> **INFORMATION PROVIDED**:
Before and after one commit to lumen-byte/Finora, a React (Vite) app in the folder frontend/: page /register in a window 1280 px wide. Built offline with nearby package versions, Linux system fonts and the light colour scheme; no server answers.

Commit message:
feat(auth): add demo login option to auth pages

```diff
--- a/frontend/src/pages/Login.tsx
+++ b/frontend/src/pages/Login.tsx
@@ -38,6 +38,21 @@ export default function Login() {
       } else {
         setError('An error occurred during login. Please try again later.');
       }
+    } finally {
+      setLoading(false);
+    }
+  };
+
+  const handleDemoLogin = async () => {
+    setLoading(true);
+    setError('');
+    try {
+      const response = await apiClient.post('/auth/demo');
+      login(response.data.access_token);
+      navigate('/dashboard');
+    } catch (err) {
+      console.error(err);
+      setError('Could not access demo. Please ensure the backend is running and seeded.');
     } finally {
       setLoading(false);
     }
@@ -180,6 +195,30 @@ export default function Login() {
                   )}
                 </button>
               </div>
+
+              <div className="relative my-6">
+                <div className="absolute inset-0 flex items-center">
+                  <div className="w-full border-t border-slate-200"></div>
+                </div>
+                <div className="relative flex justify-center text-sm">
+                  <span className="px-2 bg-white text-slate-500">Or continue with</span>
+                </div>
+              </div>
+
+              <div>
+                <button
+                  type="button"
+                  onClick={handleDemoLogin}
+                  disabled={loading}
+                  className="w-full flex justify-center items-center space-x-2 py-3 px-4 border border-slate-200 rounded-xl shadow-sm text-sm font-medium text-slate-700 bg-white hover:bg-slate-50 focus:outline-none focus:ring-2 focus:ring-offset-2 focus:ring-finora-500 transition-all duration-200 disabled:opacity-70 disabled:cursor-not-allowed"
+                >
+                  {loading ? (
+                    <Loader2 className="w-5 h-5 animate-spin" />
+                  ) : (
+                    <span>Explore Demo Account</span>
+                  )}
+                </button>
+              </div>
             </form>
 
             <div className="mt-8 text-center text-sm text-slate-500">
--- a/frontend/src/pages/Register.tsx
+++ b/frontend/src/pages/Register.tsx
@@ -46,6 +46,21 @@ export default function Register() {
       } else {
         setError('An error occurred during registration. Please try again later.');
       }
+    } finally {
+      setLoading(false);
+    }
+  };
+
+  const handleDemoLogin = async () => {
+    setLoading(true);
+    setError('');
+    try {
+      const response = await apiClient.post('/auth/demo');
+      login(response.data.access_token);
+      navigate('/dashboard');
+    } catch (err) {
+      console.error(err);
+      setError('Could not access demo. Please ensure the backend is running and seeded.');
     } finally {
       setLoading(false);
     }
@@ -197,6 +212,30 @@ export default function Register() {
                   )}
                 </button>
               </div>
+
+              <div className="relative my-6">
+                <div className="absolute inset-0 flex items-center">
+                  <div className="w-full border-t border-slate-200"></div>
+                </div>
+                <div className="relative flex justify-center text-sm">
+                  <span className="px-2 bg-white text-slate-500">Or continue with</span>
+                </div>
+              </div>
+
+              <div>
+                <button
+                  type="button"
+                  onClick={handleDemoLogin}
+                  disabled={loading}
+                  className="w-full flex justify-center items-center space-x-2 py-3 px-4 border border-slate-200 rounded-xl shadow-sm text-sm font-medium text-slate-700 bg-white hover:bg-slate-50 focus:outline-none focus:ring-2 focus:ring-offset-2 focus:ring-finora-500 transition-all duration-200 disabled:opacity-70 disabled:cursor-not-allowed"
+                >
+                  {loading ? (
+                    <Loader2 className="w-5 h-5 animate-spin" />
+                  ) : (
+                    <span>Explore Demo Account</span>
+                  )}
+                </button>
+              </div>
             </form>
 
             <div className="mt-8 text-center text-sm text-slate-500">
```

> **PROMPT**:
Each of the lines above must appear again, unchanged.

> **TASK RESPONSE**:
Before and after one commit to lumen-byte/Finora, a React (Vite) app in the folder frontend/: page /register in a window 1280 px wide. Built offline with nearby package versions, Linux system fonts and the light colour scheme; no server answers.

Commit message:
feat(auth): add demo login option to auth pages

```diff
--- a/frontend/src/pages/Login.tsx
+++ b/frontend/src/pages/Login.tsx
@@ -38,6 +38,21 @@ export default function Login() {
       } else {
         setError('An error occurred during login. Please try again later.');
       }
+    } finally {
+      setLoading(false);
+    }
+  };
+
+  const handleDemoLogin = async () => {
+    setLoading(true);
+    setError('');
+    try {
+      const response = await apiClient.post('/auth/demo');
+      login(response.data.access_token);
+      navigate('/dashboard');
+    } catch (err) {
+      console.error(err);
+      setError('Could not access demo. Please ensure the backend is running and seeded.');
     } finally {
       setLoading(false);
     }
@@ -180,6 +195,30 @@ export default function Login() {
                   )}
                 </button>
               </div>
+
+              <div className="relative my-6">
+                <div className="absolute inset-0 flex items-center">
+                  <div className="w-full border-t border-slate-200"></div>
+                </div>
+                <div className="relative flex justify-center text-sm">
+                  <span className="px-2 bg-white text-slate-500">Or continue with</span>
+                </div>
+              </div>
+
+              <div>
+                <button
+                  type="button"
+                  onClick={handleDemoLogin}
+                  disabled={loading}
+                  className="w-full flex justify-center items-center space-x-2 py-3 px-4 border border-slate-200 rounded-xl shadow-sm text-sm font-medium text-slate-700 bg-white hover:bg-slate-50 focus:outline-none focus:ring-2 focus:ring-offset-2 focus:ring-finora-500 transition-all duration-200 disabled:opacity-70 disabled:cursor-not-allowed"
+                >
+                  {loading ? (
+                    <Loader2 className="w-5 h-5 animate-spin" />
+                  ) : (
+                    <span>Explore Demo Account</span>
+                  )}
+                </button>
+              </div>
             </form>
 
             <div className="mt-8 text-center text-sm text-slate-500">
--- a/frontend/src/pages/Register.tsx
+++ b/frontend/src/pages/Register.tsx
@@ -46,6 +46,21 @@ export default function Register() {
       } else {
         setError('An error occurred during registration. Please try again later.');
       }
+    } finally {
+      setLoading(false);
+    }
+  };
+
+  const handleDemoLogin = async () => {
+    setLoading(true);
+    setError('');
+    try {
+      const response = await apiClient.post('/auth/demo');
+      login(response.data.access_token);
+      navigate('/dashboard');
+    } catch (err) {
+      console.error(err);
+      setError('Could not access demo. Please ensure the backend is running and seeded.');
     } finally {
       setLoading(false);
     }
@@ -197,6 +212,30 @@ export default function Register() {
                   )}
                 </button>
               </div>
+
+              <div className="relative my-6">
+                <div className="absolute inset-0 flex items-center">
+                  <div className="w-full border-t border-slate-200"></div>
+                </div>
+                <div className="relative flex justify-center text-sm">
+                  <span className="px-2 bg-white text-slate-500">Or continue with</span>
+                </div>
+              </div>
+
+              <div>
+                <button
+                  type="button"
+                  onClick={handleDemoLogin}
+                  disabled={loading}
+                  className="w-full flex justify-center items-center space-x-2 py-3 px-4 border border-slate-200 rounded-xl shadow-sm text-sm font-medium text-slate-700 bg-white hover:bg-slate-50 focus:outline-none focus:ring-2 focus:ring-offset-2 focus:ring-finora-500 transition-all duration-200 disabled:opacity-70 disabled:cursor-not-allowed"
+                >
+                  {loading ? (
+                    <Loader2 className="w-5 h-5 animate-spin" />
+                  ) : (
+                    <span>Explore Demo Account</span>
+                  )}
+                </button>
+              </div>
             </form>
 
             <div className="mt-8 text-center text-sm text-slate-500">
```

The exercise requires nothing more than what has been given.